All lines in the records below with the word "systematic" must be returned.
━━━
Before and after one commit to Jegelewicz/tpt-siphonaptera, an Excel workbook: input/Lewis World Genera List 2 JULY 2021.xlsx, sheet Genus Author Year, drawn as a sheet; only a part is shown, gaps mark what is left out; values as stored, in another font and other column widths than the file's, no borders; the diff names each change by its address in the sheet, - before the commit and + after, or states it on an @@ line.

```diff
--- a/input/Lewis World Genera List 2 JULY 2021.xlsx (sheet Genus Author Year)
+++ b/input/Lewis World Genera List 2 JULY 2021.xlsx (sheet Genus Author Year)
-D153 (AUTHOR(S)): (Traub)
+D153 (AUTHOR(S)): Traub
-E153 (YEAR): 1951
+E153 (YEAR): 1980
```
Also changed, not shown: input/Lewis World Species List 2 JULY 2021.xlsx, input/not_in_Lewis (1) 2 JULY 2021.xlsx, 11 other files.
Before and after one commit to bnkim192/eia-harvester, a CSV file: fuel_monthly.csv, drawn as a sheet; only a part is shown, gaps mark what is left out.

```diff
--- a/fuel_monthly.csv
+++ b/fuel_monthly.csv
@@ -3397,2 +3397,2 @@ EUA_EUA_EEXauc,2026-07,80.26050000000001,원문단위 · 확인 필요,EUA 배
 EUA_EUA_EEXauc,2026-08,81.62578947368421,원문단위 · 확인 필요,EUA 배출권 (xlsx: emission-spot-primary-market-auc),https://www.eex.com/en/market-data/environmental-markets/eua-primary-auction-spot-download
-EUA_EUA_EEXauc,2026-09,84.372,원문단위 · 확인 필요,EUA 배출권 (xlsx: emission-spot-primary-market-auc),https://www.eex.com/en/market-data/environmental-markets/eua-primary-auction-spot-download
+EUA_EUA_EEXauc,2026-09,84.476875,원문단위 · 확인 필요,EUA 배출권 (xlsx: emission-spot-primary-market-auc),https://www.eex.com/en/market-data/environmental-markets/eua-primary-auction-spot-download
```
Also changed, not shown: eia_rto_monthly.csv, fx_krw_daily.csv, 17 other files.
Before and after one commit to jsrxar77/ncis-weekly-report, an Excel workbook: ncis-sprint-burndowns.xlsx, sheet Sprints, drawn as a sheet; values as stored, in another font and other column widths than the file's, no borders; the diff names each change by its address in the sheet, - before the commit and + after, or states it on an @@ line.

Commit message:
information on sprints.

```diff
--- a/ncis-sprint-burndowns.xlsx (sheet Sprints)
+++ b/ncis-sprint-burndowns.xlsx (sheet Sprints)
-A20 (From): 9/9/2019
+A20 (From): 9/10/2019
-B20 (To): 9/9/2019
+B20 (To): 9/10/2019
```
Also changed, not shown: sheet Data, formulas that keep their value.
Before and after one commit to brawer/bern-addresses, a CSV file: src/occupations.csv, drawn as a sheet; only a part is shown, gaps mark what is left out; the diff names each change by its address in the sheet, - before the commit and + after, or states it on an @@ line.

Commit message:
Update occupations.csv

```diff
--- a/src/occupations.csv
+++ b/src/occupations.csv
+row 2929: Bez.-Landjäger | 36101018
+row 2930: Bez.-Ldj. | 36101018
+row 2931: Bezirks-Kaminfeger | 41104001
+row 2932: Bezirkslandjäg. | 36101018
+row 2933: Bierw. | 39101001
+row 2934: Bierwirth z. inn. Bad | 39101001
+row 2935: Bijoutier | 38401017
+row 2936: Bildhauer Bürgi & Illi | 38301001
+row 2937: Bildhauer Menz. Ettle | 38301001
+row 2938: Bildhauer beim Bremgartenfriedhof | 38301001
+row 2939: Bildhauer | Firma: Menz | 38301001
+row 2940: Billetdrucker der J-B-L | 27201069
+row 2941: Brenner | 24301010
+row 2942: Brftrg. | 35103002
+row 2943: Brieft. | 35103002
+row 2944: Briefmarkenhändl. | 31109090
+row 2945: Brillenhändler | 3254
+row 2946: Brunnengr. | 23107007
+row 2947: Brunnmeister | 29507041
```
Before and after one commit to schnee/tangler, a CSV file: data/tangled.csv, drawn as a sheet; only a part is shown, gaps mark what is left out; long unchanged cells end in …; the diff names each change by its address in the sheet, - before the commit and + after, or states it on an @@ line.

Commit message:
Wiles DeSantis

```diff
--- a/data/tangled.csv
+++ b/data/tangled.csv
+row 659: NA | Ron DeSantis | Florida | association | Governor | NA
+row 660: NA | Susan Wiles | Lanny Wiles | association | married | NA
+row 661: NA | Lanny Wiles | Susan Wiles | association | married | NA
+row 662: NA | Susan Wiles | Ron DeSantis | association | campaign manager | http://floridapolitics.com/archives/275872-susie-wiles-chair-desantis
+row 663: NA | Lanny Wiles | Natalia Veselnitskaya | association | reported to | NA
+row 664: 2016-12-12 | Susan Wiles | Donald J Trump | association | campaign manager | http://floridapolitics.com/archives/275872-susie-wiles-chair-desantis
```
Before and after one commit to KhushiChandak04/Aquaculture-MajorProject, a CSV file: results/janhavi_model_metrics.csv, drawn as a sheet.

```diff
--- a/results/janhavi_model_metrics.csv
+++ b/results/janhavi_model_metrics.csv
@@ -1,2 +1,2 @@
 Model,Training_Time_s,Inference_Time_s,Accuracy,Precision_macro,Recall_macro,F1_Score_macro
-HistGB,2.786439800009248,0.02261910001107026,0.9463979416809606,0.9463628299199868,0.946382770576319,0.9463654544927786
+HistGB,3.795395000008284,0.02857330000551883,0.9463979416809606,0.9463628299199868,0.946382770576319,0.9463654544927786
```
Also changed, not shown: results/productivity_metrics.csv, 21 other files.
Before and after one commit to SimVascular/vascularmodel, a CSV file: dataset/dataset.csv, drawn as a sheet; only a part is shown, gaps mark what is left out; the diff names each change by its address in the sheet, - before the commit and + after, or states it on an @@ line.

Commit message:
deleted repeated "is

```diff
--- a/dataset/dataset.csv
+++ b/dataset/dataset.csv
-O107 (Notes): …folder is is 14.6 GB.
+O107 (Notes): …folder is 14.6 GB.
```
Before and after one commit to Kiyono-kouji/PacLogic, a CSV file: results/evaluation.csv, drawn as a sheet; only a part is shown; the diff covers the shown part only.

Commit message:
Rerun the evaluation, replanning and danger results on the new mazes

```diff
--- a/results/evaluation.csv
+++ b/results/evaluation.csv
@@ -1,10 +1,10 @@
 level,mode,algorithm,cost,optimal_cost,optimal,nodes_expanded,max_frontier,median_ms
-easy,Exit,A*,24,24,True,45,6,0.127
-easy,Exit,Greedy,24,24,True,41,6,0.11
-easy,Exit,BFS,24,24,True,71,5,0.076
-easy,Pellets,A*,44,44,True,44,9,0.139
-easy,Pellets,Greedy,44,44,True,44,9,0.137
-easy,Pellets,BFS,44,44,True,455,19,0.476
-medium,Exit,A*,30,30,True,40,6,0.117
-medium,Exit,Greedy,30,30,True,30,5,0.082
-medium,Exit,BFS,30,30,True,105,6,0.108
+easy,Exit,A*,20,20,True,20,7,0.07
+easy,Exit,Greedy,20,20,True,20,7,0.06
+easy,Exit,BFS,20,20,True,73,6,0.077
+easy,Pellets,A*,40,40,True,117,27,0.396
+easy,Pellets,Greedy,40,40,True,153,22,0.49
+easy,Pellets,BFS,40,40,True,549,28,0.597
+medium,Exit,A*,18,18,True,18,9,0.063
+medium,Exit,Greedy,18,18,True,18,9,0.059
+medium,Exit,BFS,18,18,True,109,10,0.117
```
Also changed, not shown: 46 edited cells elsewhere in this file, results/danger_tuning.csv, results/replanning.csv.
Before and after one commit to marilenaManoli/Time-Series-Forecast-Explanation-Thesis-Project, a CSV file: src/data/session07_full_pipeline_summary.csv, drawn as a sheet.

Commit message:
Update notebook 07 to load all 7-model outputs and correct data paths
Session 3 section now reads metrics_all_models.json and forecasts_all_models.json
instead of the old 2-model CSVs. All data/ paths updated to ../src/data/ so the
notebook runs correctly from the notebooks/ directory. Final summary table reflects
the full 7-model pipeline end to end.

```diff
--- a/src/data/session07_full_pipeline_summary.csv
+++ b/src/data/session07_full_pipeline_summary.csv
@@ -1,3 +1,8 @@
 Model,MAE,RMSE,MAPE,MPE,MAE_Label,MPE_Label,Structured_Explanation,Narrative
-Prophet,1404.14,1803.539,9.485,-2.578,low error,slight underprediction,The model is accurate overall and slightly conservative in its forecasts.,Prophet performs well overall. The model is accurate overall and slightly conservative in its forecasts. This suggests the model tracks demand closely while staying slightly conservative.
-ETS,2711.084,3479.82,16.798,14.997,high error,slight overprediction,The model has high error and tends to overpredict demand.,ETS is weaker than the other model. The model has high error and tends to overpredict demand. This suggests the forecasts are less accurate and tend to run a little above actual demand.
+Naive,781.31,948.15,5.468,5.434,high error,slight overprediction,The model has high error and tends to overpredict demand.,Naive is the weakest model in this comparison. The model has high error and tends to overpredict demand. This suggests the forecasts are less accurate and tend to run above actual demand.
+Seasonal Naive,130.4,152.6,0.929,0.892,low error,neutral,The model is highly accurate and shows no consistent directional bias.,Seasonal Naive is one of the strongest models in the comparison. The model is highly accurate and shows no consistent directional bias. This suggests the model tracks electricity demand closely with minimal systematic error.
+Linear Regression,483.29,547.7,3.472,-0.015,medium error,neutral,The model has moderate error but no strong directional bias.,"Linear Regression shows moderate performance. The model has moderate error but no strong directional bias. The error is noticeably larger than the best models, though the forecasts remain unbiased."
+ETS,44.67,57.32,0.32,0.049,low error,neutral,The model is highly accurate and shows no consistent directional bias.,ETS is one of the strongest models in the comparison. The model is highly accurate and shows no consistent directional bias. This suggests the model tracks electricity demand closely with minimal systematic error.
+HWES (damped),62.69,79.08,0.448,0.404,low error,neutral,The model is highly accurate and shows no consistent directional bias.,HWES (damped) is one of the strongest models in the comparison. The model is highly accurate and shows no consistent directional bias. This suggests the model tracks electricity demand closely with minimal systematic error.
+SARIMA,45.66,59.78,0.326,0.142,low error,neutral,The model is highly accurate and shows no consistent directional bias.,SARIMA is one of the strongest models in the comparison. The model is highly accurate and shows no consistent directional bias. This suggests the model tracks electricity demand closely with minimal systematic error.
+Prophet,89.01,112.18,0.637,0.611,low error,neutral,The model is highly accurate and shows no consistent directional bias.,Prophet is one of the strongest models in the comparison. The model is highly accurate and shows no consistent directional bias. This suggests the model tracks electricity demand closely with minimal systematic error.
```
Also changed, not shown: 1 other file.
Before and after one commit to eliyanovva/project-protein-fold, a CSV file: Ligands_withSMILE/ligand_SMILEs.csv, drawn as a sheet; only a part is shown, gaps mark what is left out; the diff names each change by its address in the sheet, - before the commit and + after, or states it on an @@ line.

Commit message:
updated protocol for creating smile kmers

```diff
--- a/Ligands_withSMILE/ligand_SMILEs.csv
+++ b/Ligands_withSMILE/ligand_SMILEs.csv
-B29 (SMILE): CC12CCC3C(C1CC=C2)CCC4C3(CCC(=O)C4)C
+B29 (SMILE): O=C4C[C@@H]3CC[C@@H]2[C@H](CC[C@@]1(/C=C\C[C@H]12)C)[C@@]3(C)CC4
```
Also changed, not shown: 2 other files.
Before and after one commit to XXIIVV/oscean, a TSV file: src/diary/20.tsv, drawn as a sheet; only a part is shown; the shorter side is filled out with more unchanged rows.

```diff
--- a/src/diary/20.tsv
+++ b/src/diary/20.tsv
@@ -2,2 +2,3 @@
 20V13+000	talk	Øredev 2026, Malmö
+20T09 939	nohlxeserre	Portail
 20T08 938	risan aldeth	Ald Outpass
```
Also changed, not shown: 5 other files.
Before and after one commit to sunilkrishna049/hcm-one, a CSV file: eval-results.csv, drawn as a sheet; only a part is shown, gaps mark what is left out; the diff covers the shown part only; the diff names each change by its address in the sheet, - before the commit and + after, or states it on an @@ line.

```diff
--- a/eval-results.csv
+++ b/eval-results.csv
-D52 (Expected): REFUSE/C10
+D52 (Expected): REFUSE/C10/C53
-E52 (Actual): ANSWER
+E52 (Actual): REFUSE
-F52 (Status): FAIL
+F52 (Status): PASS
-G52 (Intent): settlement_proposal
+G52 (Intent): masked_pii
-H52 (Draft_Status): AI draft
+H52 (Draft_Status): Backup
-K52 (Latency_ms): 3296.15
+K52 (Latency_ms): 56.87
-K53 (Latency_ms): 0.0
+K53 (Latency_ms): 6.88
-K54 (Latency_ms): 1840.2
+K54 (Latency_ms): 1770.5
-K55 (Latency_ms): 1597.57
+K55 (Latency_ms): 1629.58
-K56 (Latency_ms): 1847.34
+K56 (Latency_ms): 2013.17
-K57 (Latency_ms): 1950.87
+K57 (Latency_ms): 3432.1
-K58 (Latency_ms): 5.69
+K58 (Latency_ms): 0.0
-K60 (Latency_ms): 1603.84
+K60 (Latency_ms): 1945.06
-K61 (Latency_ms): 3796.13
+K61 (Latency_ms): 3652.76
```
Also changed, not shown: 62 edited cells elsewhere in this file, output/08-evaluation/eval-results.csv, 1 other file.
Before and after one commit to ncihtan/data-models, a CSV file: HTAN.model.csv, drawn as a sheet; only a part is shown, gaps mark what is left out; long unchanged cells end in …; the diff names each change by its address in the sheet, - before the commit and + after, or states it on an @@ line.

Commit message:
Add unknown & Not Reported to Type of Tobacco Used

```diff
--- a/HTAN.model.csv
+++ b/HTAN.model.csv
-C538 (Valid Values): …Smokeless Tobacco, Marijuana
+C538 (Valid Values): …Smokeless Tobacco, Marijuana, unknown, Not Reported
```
━━━
■ **EXERCISE SOLUTION**:
+Seasonal Naive,130.4,152.6,0.929,0.892,low error,neutral,The model is highly accurate and shows no consistent directional bias.,Seasonal Naive is one of the strongest models in the comparison. The model is highly accurate and shows no consistent directional bias. This suggests the model tracks electricity demand closely with minimal systematic error.
+ETS,44.67,57.32,0.32,0.049,low error,neutral,The model is highly accurate and shows no consistent directional bias.,ETS is one of the strongest models in the comparison. The model is highly accurate and shows no consistent directional bias. This suggests the model tracks electricity demand closely with minimal systematic error.
+HWES (damped),62.69,79.08,0.448,0.404,low error,neutral,The model is highly accurate and shows no consistent directional bias.,HWES (damped) is one of the strongest models in the comparison. The model is highly accurate and shows no consistent directional bias. This suggests the model tracks electricity demand closely with minimal systematic error.
+SARIMA,45.66,59.78,0.326,0.142,low error,neutral,The model is highly accurate and shows no consistent directional bias.,SARIMA is one of the strongest models in the comparison. The model is highly accurate and shows no consistent directional bias. This suggests the model tracks electricity demand closely with minimal systematic error.
+Prophet,89.01,112.18,0.637,0.611,low error,neutral,The model is highly accurate and shows no consistent directional bias.,Prophet is one of the strongest models in the comparison. The model is highly accurate and shows no consistent directional bias. This suggests the model tracks electricity demand closely with minimal systematic error.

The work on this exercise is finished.